◆ Assignment ◆
Copy out all the lines in the records that include the word "after".

[Web page edit records]
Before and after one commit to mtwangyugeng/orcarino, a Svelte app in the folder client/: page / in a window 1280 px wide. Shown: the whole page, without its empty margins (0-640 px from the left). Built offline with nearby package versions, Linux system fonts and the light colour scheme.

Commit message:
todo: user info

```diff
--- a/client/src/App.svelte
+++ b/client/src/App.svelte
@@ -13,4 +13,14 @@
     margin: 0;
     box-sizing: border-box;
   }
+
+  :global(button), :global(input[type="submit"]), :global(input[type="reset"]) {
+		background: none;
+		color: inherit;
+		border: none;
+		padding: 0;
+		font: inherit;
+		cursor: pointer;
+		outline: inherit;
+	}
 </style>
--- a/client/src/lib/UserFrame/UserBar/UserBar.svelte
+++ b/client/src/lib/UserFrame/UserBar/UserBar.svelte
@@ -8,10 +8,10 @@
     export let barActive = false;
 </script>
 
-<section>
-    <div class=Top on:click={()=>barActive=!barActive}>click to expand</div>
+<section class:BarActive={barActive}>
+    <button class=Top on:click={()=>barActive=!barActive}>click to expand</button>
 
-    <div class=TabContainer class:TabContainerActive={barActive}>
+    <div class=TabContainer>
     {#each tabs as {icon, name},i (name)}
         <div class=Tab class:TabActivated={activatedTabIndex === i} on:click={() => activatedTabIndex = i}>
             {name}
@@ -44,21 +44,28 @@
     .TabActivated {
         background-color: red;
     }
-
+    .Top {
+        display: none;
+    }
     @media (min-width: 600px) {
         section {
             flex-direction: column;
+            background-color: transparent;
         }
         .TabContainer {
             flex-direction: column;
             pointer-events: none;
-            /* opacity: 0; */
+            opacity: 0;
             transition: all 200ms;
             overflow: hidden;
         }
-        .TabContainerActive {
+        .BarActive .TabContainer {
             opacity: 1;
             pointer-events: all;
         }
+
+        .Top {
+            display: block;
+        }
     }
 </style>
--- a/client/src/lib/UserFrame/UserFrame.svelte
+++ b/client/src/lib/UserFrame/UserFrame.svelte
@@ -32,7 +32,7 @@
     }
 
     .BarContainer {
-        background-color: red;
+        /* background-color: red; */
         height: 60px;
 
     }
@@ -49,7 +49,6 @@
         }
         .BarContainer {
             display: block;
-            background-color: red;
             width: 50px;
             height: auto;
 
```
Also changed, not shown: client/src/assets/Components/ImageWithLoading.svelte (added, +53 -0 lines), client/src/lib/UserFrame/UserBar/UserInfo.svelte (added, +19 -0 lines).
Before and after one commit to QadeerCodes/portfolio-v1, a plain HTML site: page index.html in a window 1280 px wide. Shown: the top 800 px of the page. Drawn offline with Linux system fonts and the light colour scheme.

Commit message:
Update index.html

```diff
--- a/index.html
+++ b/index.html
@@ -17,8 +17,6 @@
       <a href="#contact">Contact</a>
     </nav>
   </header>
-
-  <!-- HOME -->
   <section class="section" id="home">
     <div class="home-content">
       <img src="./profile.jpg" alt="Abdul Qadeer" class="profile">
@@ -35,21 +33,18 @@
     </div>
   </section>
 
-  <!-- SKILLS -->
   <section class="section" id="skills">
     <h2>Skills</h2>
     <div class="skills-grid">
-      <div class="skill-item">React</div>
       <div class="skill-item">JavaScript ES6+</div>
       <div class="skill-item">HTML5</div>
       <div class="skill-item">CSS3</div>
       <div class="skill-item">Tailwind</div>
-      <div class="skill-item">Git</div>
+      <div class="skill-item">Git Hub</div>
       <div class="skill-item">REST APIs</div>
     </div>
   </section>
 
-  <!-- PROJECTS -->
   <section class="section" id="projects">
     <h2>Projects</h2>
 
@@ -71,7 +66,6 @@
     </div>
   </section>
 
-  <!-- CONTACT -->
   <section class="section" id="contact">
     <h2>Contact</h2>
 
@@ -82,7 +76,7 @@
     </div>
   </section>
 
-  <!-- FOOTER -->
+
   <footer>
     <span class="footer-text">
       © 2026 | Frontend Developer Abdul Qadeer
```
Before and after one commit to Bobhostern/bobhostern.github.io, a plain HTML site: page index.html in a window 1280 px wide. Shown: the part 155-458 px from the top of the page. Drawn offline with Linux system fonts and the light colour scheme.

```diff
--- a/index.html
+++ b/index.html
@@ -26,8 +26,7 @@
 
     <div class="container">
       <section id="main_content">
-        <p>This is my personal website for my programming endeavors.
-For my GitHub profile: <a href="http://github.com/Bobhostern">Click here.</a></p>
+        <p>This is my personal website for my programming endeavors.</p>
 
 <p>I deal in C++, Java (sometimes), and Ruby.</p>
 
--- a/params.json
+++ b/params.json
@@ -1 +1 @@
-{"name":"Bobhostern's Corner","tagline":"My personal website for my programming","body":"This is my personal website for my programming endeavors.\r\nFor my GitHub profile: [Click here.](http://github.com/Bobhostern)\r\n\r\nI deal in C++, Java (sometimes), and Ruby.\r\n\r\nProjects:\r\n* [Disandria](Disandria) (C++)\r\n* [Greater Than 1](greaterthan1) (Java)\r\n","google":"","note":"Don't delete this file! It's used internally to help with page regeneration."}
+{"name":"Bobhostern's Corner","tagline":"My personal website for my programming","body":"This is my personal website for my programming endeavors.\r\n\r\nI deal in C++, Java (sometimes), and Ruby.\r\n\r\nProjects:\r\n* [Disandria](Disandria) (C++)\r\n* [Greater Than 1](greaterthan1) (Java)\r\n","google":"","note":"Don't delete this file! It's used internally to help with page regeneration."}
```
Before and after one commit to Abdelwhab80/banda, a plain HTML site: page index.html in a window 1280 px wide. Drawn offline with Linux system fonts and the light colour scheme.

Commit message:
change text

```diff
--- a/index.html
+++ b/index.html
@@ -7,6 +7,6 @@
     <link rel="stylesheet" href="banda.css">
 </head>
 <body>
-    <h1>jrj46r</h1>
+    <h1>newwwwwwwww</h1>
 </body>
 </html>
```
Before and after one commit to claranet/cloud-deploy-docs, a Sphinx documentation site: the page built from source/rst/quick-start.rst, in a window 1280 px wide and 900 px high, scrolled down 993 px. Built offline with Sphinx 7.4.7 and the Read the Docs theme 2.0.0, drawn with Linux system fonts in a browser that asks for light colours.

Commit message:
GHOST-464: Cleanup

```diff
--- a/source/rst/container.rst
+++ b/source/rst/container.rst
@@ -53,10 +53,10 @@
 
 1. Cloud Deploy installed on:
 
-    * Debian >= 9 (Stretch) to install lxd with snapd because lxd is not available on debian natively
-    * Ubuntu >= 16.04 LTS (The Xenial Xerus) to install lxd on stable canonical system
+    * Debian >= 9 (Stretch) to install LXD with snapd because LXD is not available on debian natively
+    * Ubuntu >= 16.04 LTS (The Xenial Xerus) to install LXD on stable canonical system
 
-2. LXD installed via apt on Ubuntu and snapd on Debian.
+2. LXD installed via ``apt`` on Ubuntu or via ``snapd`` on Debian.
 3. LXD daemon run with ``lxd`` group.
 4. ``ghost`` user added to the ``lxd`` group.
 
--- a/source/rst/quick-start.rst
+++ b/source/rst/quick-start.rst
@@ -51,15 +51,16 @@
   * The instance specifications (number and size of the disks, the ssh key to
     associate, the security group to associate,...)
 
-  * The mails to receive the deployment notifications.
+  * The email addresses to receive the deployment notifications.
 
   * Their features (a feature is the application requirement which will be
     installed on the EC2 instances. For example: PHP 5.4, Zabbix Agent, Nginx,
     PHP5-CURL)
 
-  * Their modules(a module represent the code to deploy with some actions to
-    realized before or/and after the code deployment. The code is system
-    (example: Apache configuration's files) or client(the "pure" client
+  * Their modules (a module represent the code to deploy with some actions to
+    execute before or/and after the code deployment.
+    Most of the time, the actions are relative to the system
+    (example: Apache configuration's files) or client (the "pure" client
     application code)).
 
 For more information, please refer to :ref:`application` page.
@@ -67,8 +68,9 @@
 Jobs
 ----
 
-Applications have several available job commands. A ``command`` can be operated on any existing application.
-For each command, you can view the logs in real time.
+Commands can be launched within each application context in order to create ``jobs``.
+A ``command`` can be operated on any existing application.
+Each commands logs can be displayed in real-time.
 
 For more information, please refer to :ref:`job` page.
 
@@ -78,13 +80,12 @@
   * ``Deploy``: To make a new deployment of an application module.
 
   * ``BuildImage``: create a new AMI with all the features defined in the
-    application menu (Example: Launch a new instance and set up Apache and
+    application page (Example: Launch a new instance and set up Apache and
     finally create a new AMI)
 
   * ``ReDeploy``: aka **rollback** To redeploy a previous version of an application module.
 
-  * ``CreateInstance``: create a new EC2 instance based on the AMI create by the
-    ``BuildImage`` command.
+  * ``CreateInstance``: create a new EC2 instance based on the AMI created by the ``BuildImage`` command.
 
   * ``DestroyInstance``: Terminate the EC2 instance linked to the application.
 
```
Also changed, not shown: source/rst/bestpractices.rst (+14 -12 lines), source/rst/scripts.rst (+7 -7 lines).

◆ Written answer ◆
Before and after one commit to mtwangyugeng/orcarino, a Svelte app in the folder client/: page / in a window 1280 px wide. Shown: the whole page, without its empty margins (0-640 px from the left). Built offline with nearby package versions, Linux system fonts and the light colour scheme.
Before and after one commit to QadeerCodes/portfolio-v1, a plain HTML site: page index.html in a window 1280 px wide. Shown: the top 800 px of the page. Drawn offline with Linux system fonts and the light colour scheme.
Before and after one commit to Bobhostern/bobhostern.github.io, a plain HTML site: page index.html in a window 1280 px wide. Shown: the part 155-458 px from the top of the page. Drawn offline with Linux system fonts and the light colour scheme.
Before and after one commit to Abdelwhab80/banda, a plain HTML site: page index.html in a window 1280 px wide. Drawn offline with Linux system fonts and the light colour scheme.
Before and after one commit to claranet/cloud-deploy-docs, a Sphinx documentation site: the page built from source/rst/quick-start.rst, in a window 1280 px wide and 900 px high, scrolled down 993 px. Built offline with Sphinx 7.4.7 and the Read the Docs theme 2.0.0, drawn with Linux system fonts in a browser that asks for light colours.
-    realized before or/and after the code deployment. The code is system
+    execute before or/and after the code deployment.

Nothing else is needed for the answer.